Beastman Alpha Brutes have absurd health, speed, and damage compared to every other normal opponent you've fought up to that point. Their charging ability makes them even more dangerous.
Orc Warriors. What do they have that other enemies don't? Three healthbars (shield, armour, and body), that's what. Their shields can absorb most of your attacks as they charge at you faster than a speeding truck (and it'll hurt as much when they hit you).
Orc Captains are even worse. They have the all the same abilities as Warriors, but hit faster at close range, do Lightning damage, and can throw poisonous bombs.
Daemons. Their abilities to move really fast, do tons of damage quickly, be very accurate, and constantly Phase in and out of reality make them actually MORE dangerous than the Daemon Lord minibosses (who don't move, shoot slowly, and rarely Phase).
Traeskmonstirs have loads of health, are lightning fast, and have one-hit-kill attacks. They're not even minibosses. In fact, they often appear IN GROUPS.
Snow Trolls are much like Traeskmonstirs except even worse. While the latter's grasp is sometimes survivable, the former just eats a wizard in one bite.
Malignant Watchers have got to be the worst examples, though. Outrageous health? Check. Insanely powerful attacks? Check. Equally insane attack speed? Check. Appear not only often throughout the level, but alongside other enemies? Check. You'll be thanking whatever gods may be for Invisibility.
Shoggoths from The Stars Are Left are insanely hard to kill but can kill you instantly, and are very fast. Although they're not really "mooks" since only one appears in Chapter 2 and only a few in Chapter 3. Still more dangerous than you'd expect.
Boss Room: Behold, Ygg, The Machine and The Warlock, Khan, The Aristocrats, Vlad, Death, Fafnir, and Cthulhu all get distinct closed-off rooms that they fight you in.
Boss Rush: Chapter 12 has you fight Vlad and Grimnir (the latter of whom you may fight multiple times if you screw up) before the final battle.
"I'd give you some gold, but this game doesn't seem to have a proper inventory system."
"Now if only I could get rid of this exclamation mark that's been following me around lately..."
Brick Joke: After you fall down a hole into the tutorial level, a fellow wizard tells you "the safe word is Banana!" The next time you play, you'll probably pause to skip the tutorial and discover that the skip button is indeed labeled "BANANA!"

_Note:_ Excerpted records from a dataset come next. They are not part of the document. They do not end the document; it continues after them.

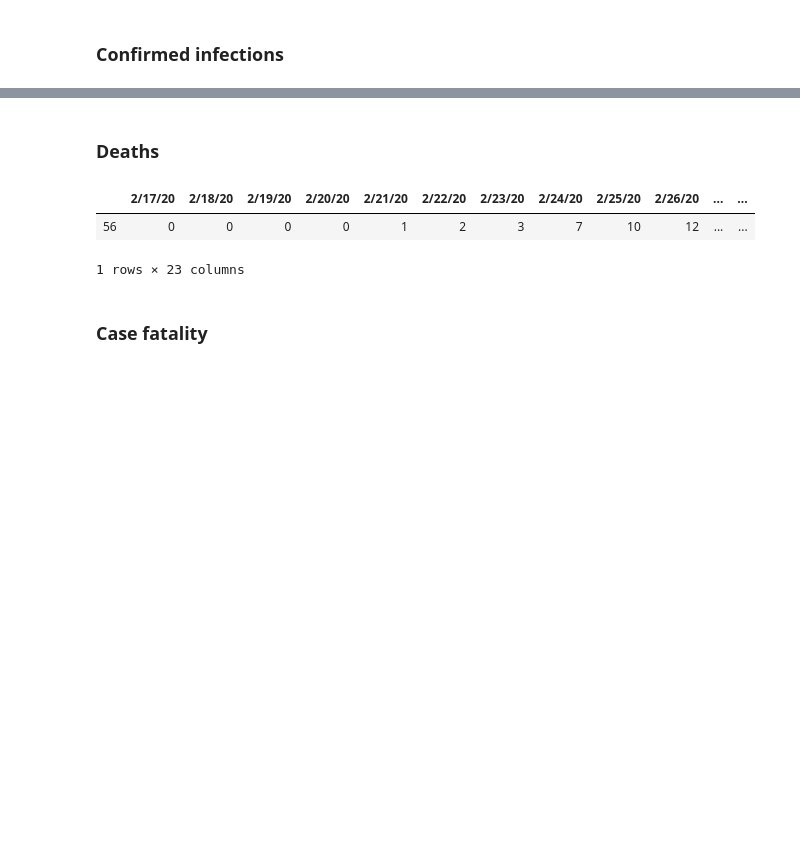
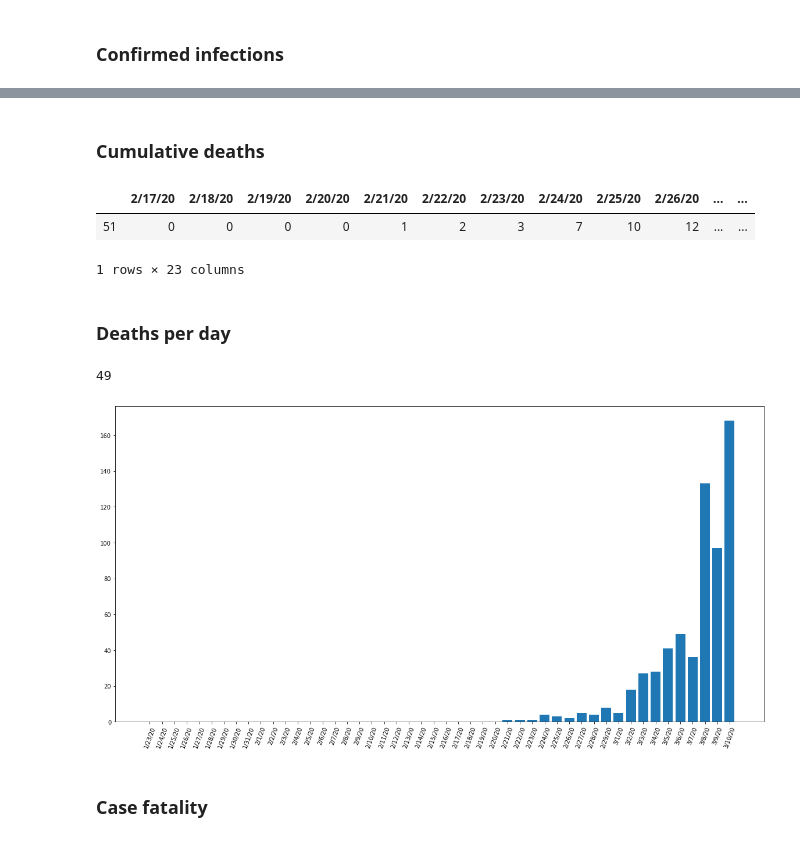
Before and after one commit to luigiselmi/datascience, a Jupyter notebook: python/covid19-monitoring-notebook.ipynb, the cells around one changed output, grey strips where cells are left out. Saved outputs shown, nothing was run; the diff lists cells and outputs as text; code cells hidden in the pictures; blank space fills up the shorter version.

Commit message:
added stacked bar graph

```diff
--- a/python/covid-19_deaths.ipynb
+++ b/python/covid19-monitoring-notebook.ipynb
@@ -31,13 +31,37 @@ cid = confirmed_italy_per_day.T['2/17/20':]; cid.T
 1 rows × 23 columns
+# %% [markdown]
+### Cumulative deaths
+# %%
+cumulative_deaths_per_day_italy = deaths[deaths['Country/Region'] == 'Italy']
+did = cumulative_deaths_per_day_italy.T['2/17/20':]; did.T
+# %% [output]
+|  | 2/17/20 | 2/18/20 | 2/19/20 | 2/20/20 | 2/21/20 | 2/22/20 | 2/23/20 | 2/24/20 | 2/25/20 | 2/26/20 | ... | ... |
+| 51 | 0 | 0 | 0 | 0 | 1 | 2 | 3 | 7 | 10 | 12 | ... | ... |
+1 rows × 23 columns
 # %% [markdown]
-### Deaths
+### Deaths per day
-# %%
-deaths_italy_per_day = deaths[deaths['Country/Region'] == 'Italy']
-did = deaths_italy_per_day.T['2/17/20':]; did.T
-# %% [output]
-|  | 2/17/20 | 2/18/20 | 2/19/20 | 2/20/20 | 2/21/20 | 2/22/20 | 2/23/20 | 2/24/20 | 2/25/20 | 2/26/20 | ... | ... |
-| 56 | 0 | 0 | 0 | 0 | 1 | 2 | 3 | 7 | 10 | 12 | ... | ... |
-1 rows × 23 columns
+# %%
+start_dates_index = 4
+days = cumulative_deaths_per_day_italy.keys()[start_dates_index:cumulative_deaths_per_day_italy.size]; days.size
+# %% [output]
+49
+# %%
+cumulative_deaths_per_day_italy_array = cumulative_deaths_per_day_italy.values[0][start_dates_index:]
+cumulative_deaths_per_day_italy_array.size
+new_deaths_per_day_italy = [cumulative_deaths_per_day_italy_array[i + 1] - cumulative_deaths_per_day_italy_array[i] for i in range(0,days.size - 1)]
+# %%
+# resize the default plot
+fig_size = plt.rcParams["figure.figsize"]
+fig_size[0] = 20
+fig_size[1] = 10
+plt.rcParams["figure.figsize"] = fig_size
+# %%
+pi = plt.bar(days[1:days.size], new_deaths_per_day_italy[:days.size])
+#ax.legend()
+plt.xticks(rotation=70)
+plt.show()
+# %% [output]
+[figure, added]
 # %% [markdown]
 ### Case fatality
 # %%
```
Also changed, not shown: parts of 27 cells of this notebook.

Brilliant, but Lazy: Vlad is a powerful Wizard, capable of, among other things, transporting people across space and time with a gesture, and a skilled warrior as seen in his boss fight, but he lets you do all the work, occasionally popping in to give advice. Played for Laughs.

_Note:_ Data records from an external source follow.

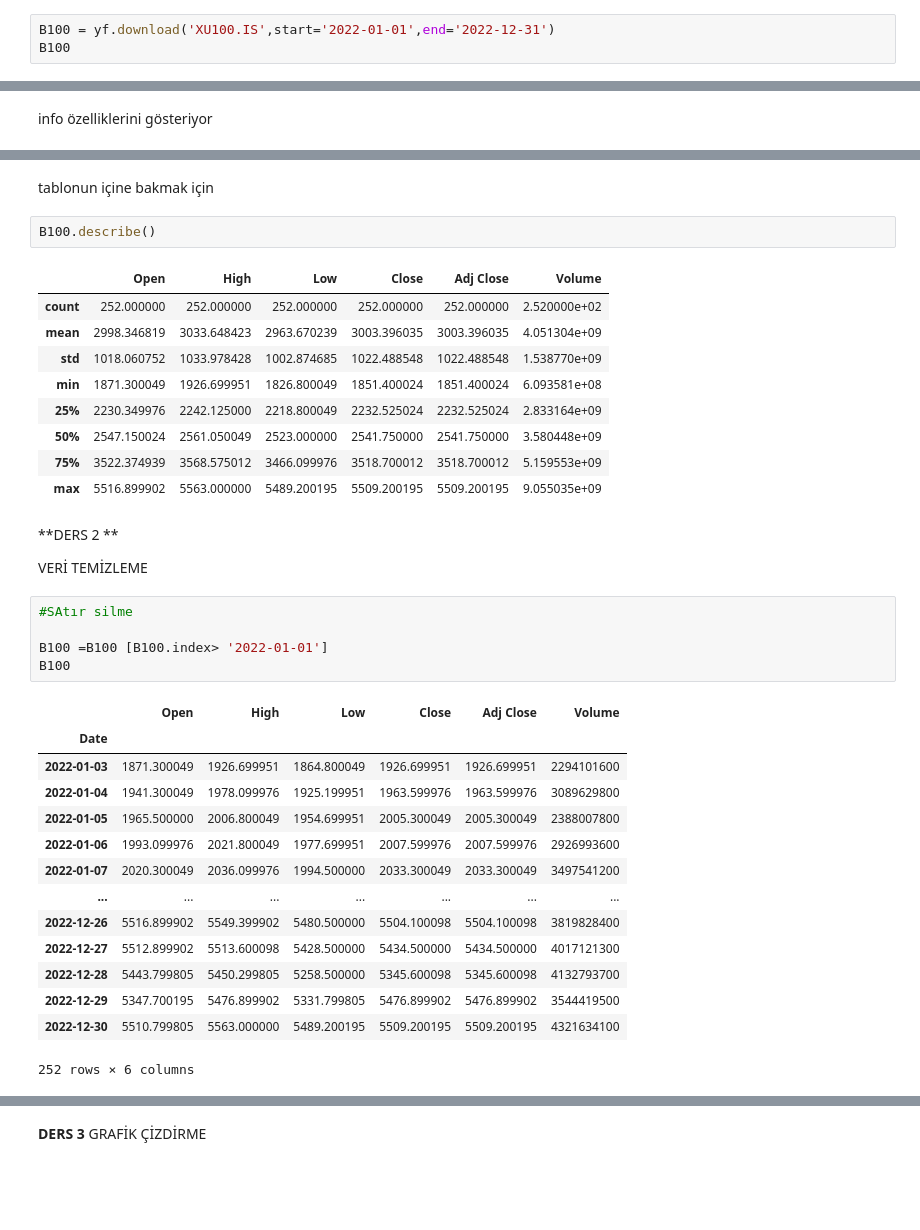
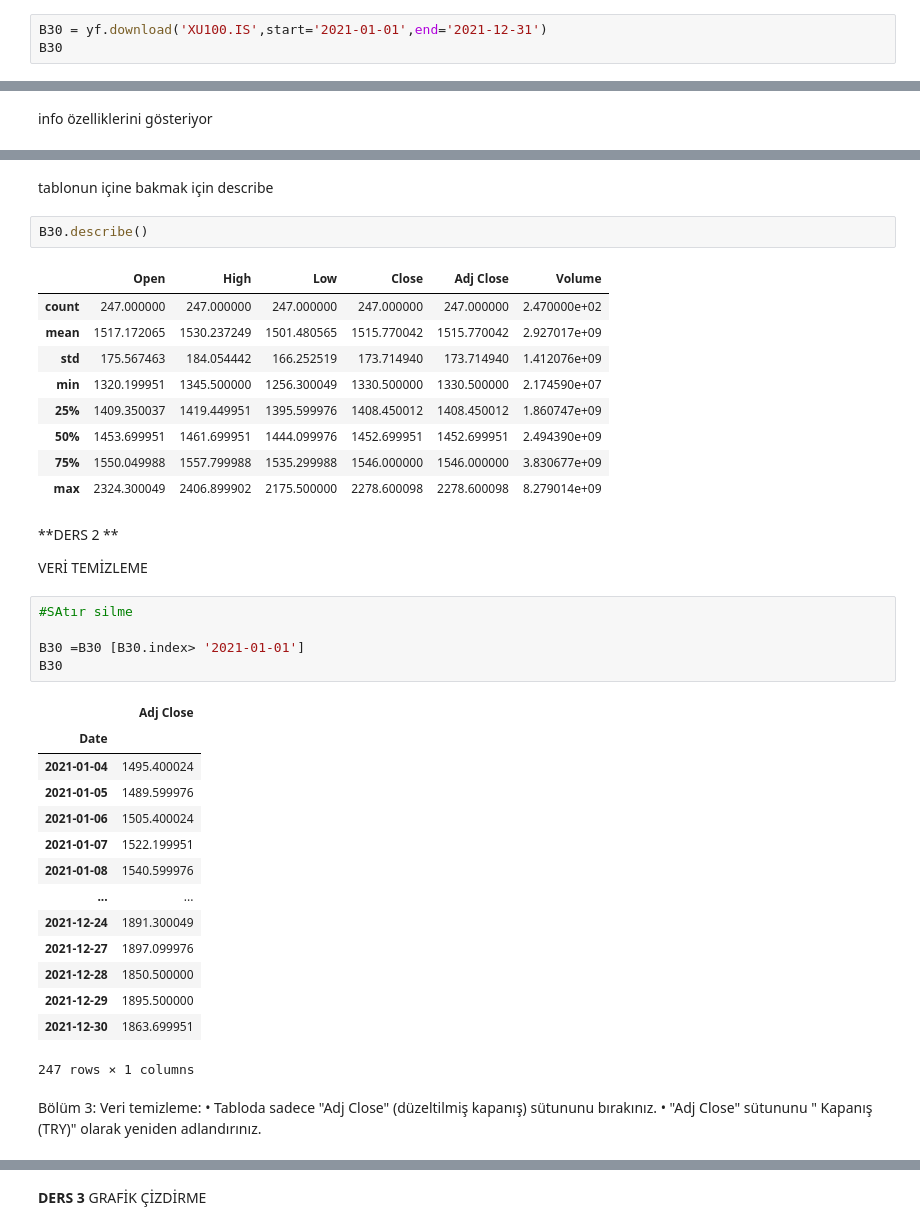
Before and after one commit to yagmurmutlu/GMKA_yagmur_mutlu, a Jupyter notebook: Odev2_Python_Veri_Analizi_Egitimi__yagmur_mutlu_.ipynb, the cells around one changed output, grey strips where cells are left out. Drawn from its saved outputs; the diff is of its cells as text; blank space fills up the shorter version.

```diff
--- a/Odev2_Python_Veri_Analizi_Egitimi__yagmur_mutlu_.ipynb
+++ b/Odev2_Python_Veri_Analizi_Egitimi__yagmur_mutlu_.ipynb
@@ -30,6 +33,6 @@ import plotly.express as px
 # %%
-B100 = yf.download('XU100.IS',start='2022-01-01',end='2022-12-31')
-B100
+B30 = yf.download('XU100.IS',start='2021-01-01',end='2021-12-31')
+B30
 # %% [output]
 [*********************100%***********************]  1 of 1 completed
 |  | Open | High | Low | Close | Adj Close | Volume |
@@ -82,17 +80,17 @@ memory usage: 13.8 KB
 # %% [markdown]
-tablonun içine bakmak için
+tablonun içine bakmak için describe
 # %%
-B100.describe()
+B30.describe()
 # %% [output]
 |  | Open | High | Low | Close | Adj Close | Volume |
-| count | 252.000000 | 252.000000 | 252.000000 | 252.000000 | 252.000000 | 2.520000e+02 |
-| mean | 2998.346819 | 3033.648423 | 2963.670239 | 3003.396035 | 3003.396035 | 4.051304e+09 |
-| std | 1018.060752 | 1033.978428 | 1002.874685 | 1022.488548 | 1022.488548 | 1.538770e+09 |
-| min | 1871.300049 | 1926.699951 | 1826.800049 | 1851.400024 | 1851.400024 | 6.093581e+08 |
-| 25% | 2230.349976 | 2242.125000 | 2218.800049 | 2232.525024 | 2232.525024 | 2.833164e+09 |
-| 50% | 2547.150024 | 2561.050049 | 2523.000000 | 2541.750000 | 2541.750000 | 3.580448e+09 |
-| 75% | 3522.374939 | 3568.575012 | 3466.099976 | 3518.700012 | 3518.700012 | 5.159553e+09 |
-| max | 5516.899902 | 5563.000000 | 5489.200195 | 5509.200195 | 5509.200195 | 9.055035e+09 |
+| count | 247.000000 | 247.000000 | 247.000000 | 247.000000 | 247.000000 | 2.470000e+02 |
+| mean | 1517.172065 | 1530.237249 | 1501.480565 | 1515.770042 | 1515.770042 | 2.927017e+09 |
+| std | 175.567463 | 184.054442 | 166.252519 | 173.714940 | 173.714940 | 1.412076e+09 |
+| min | 1320.199951 | 1345.500000 | 1256.300049 | 1330.500000 | 1330.500000 | 2.174590e+07 |
+| 25% | 1409.350037 | 1419.449951 | 1395.599976 | 1408.450012 | 1408.450012 | 1.860747e+09 |
+| 50% | 1453.699951 | 1461.699951 | 1444.099976 | 1452.699951 | 1452.699951 | 2.494390e+09 |
+| 75% | 1550.049988 | 1557.799988 | 1535.299988 | 1546.000000 | 1546.000000 | 3.830677e+09 |
+| max | 2324.300049 | 2406.899902 | 2175.500000 | 2278.600098 | 2278.600098 | 8.279014e+09 |
 # %% [markdown]
 **DERS 2 **
 
@@ -100,23 +98,28 @@ VERİ TEMİZLEME
 # %%
 #SAtır silme
 
-B100 =B100 [B100.index> '2022-01-01']
-B100
+B30 =B30 [B30.index> '2021-01-01']
+B30
 # %% [output]
-|  | Open | High | Low | Close | Adj Close | Volume |
-| Date |  |  |  |  |  |  |
-| 2022-01-03 | 1871.300049 | 1926.699951 | 1864.800049 | 1926.699951 | 1926.699951 | 2294101600 |
-| 2022-01-04 | 1941.300049 | 1978.099976 | 1925.199951 | 1963.599976 | 1963.599976 | 3089629800 |
-| 2022-01-05 | 1965.500000 | 2006.800049 | 1954.699951 | 2005.300049 | 2005.300049 | 2388007800 |
-| 2022-01-06 | 1993.099976 | 2021.800049 | 1977.699951 | 2007.599976 | 2007.599976 | 2926993600 |
-| 2022-01-07 | 2020.300049 | 2036.099976 | 1994.500000 | 2033.300049 | 2033.300049 | 3497541200 |
-| ... | ... | ... | ... | ... | ... | ... |
-| 2022-12-26 | 5516.899902 | 5549.399902 | 5480.500000 | 5504.100098 | 5504.100098 | 3819828400 |
-| 2022-12-27 | 5512.899902 | 5513.600098 | 5428.500000 | 5434.500000 | 5434.500000 | 4017121300 |
-| 2022-12-28 | 5443.799805 | 5450.299805 | 5258.500000 | 5345.600098 | 5345.600098 | 4132793700 |
-| 2022-12-29 | 5347.700195 | 5476.899902 | 5331.799805 | 5476.899902 | 5476.899902 | 3544419500 |
-| 2022-12-30 | 5510.799805 | 5563.000000 | 5489.200195 | 5509.200195 | 5509.200195 | 4321634100 |
+|  | Adj Close |
+| Date |  |
+| 2021-01-04 | 1495.400024 |
+| 2021-01-05 | 1489.599976 |
+| 2021-01-06 | 1505.400024 |
+| 2021-01-07 | 1522.199951 |
+| 2021-01-08 | 1540.599976 |
+| ... | ... |
+| 2021-12-24 | 1891.300049 |
+| 2021-12-27 | 1897.099976 |
+| 2021-12-28 | 1850.500000 |
+| 2021-12-29 | 1895.500000 |
+| 2021-12-30 | 1863.699951 |
-252 rows × 6 columns
+247 rows × 1 columns
+# %% [markdown]
+Bölüm 3:
+ Veri temizleme:
+• Tabloda sadece "Adj Close" (düzeltilmiş kapanış) sütununu bırakınız.
+• "Adj Close" sütununu " Kapanış (TRY)" olarak yeniden adlandırınız.
 # %%
 #sütün silme
 
```
Also changed, not shown: parts of 24 cells of this notebook.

Brutal Bonus Level: All the Challenges. You must face wave after wave of massive amounts of enemies in limited areas with little time to recover.
All the expansion pack mini-adventures are this to some degree, as they were all designed to be harder than the regular game. Vietnam because the fact that all enemies have guns requires new strategies to deal with (as well as the fact that every enemy can kill you from a range, Blocking/Ducking becomes essential and Personal Shields are useless) and the fact that there are no Checkpoints, The Stars Are Left simply because it cranks everything that made the original game hard up a notch and throws puzzles into the mix, and The Other Side Of The Coin because of how hard the fights are and because of how your required to play as a new character that requires a new strategy.
Bubblegloop Swamp: Myrkur Swamp, the setting of Chapter 9. Also, the Marshlands Challenge.
Bullet Time: The Time Warp Magick. Everything (including you) slows down, giving you more time to either plan out moves with your teammates or key up complicated spells.
The M60 and other guns are actually unaffected by Time Warp, creating a literal inversion.
Bullfight Boss: Khan continually chases you around the room at just slightly slower than you can run with Haste. The methods of beating him all revolve around slowing him down or putting traps in his way. Dagon from The Stars Are Left works similarly.
Butt Monkey: Poor yellow. Bad things happen to him in the concept art (being frozen, caught in a tornado, etc.). Hell, there's an achievement for dying as him.
Button Mashing: When you get into panicked situations, it's easy to just start mashing the spell keys and Mouse 2 just to try to deal some sort of damage quickly. And instantly blow yourself and your teammates up without even scratching the enemy. There's a reason the developers call this game a Mage Suicide Simulator.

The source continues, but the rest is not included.